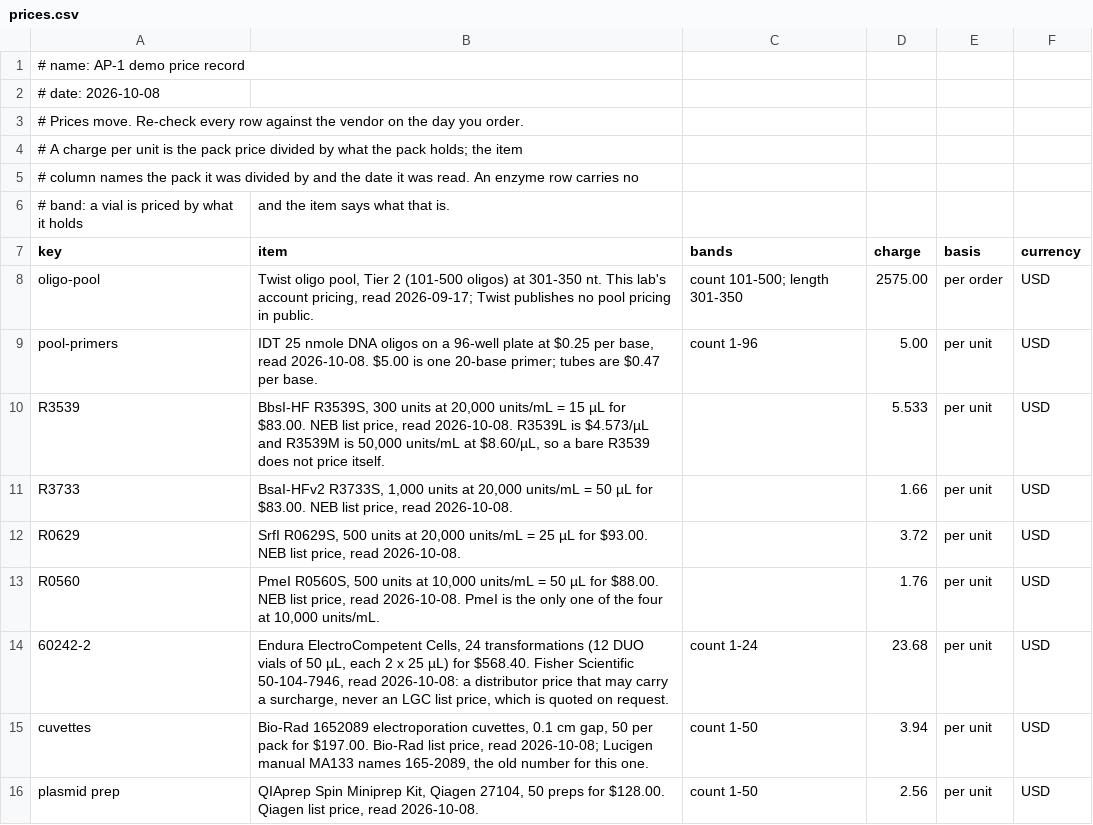
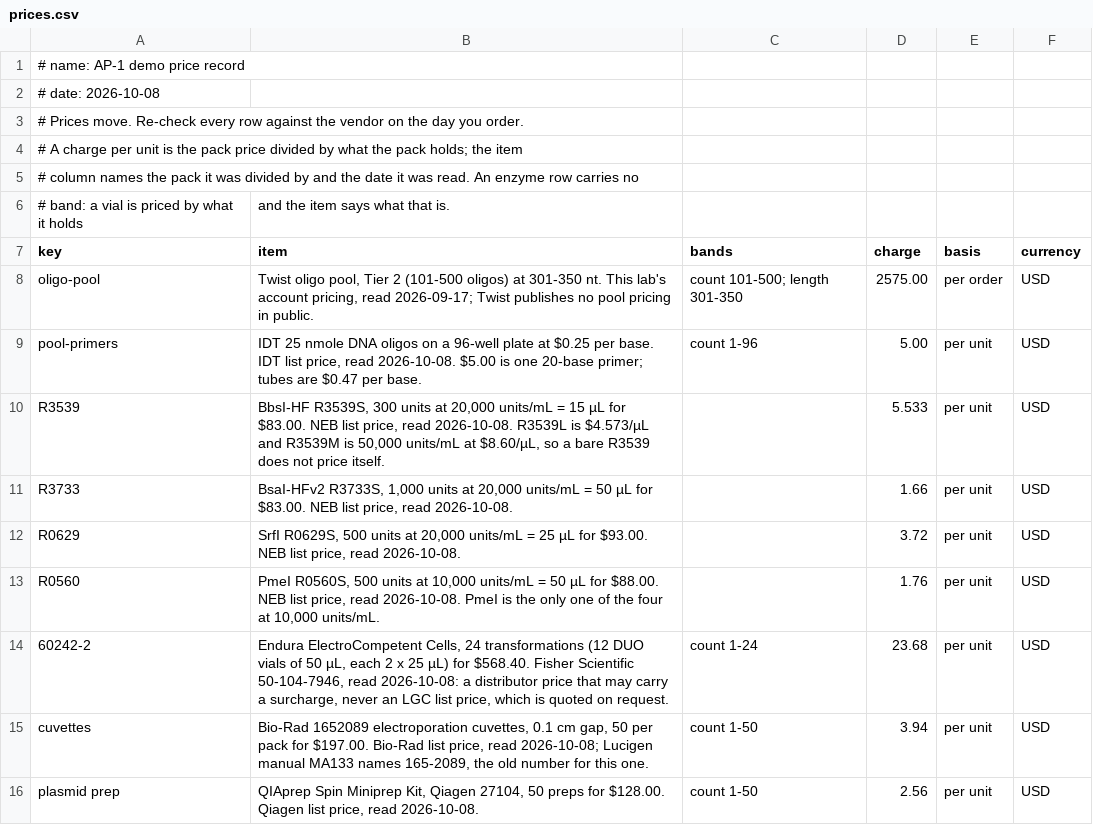
Before and after one commit to liuhlab/liulab-mbio, a CSV file: docs/examples/ap1-library/prices.csv, drawn as a sheet.

```diff
--- a/docs/examples/ap1-library/prices.csv
+++ b/docs/examples/ap1-library/prices.csv
@@ -8,3 +8,3 @@ key,item,bands,charge,basis,currency
 oligo-pool,"Twist oligo pool, Tier 2 (101-500 oligos) at 301-350 nt. This lab's account pricing, read 2026-09-17; Twist publishes no pool pricing in public.",count 101-500; length 301-350,2575.00,per order,USD
-pool-primers,"IDT 25 nmole DNA oligos on a 96-well plate at $0.25 per base, read 2026-10-08. $5.00 is one 20-base primer; tubes are $0.47 per base.",count 1-96,5.00,per unit,USD
+pool-primers,"IDT 25 nmole DNA oligos on a 96-well plate at $0.25 per base. IDT list price, read 2026-10-08. $5.00 is one 20-base primer; tubes are $0.47 per base.",count 1-96,5.00,per unit,USD
 R3539,"BbsI-HF R3539S, 300 units at 20,000 units/mL = 15 µL for $83.00. NEB list price, read 2026-10-08. R3539L is $4.573/µL and R3539M is 50,000 units/mL at $8.60/µL, so a bare R3539 does not price itself.",,5.533,per unit,USD
```
Also changed, not shown: 5 other files.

· · · · ·

* **Assignment**
Images stay out; everything else in the records must be given again exactly.

* **Written solution**
Before and after one commit to liuhlab/liulab-mbio, a CSV file: docs/examples/ap1-library/prices.csv, drawn as a sheet.

```diff
--- a/docs/examples/ap1-library/prices.csv
+++ b/docs/examples/ap1-library/prices.csv
@@ -8,3 +8,3 @@ key,item,bands,charge,basis,currency
 oligo-pool,"Twist oligo pool, Tier 2 (101-500 oligos) at 301-350 nt. This lab's account pricing, read 2026-09-17; Twist publishes no pool pricing in public.",count 101-500; length 301-350,2575.00,per order,USD
-pool-primers,"IDT 25 nmole DNA oligos on a 96-well plate at $0.25 per base, read 2026-10-08. $5.00 is one 20-base primer; tubes are $0.47 per base.",count 1-96,5.00,per unit,USD
+pool-primers,"IDT 25 nmole DNA oligos on a 96-well plate at $0.25 per base. IDT list price, read 2026-10-08. $5.00 is one 20-base primer; tubes are $0.47 per base.",count 1-96,5.00,per unit,USD
 R3539,"BbsI-HF R3539S, 300 units at 20,000 units/mL = 15 µL for $83.00. NEB list price, read 2026-10-08. R3539L is $4.573/µL and R3539M is 50,000 units/mL at $8.60/µL, so a bare R3539 does not price itself.",,5.533,per unit,USD
```
Also changed, not shown: 5 other files.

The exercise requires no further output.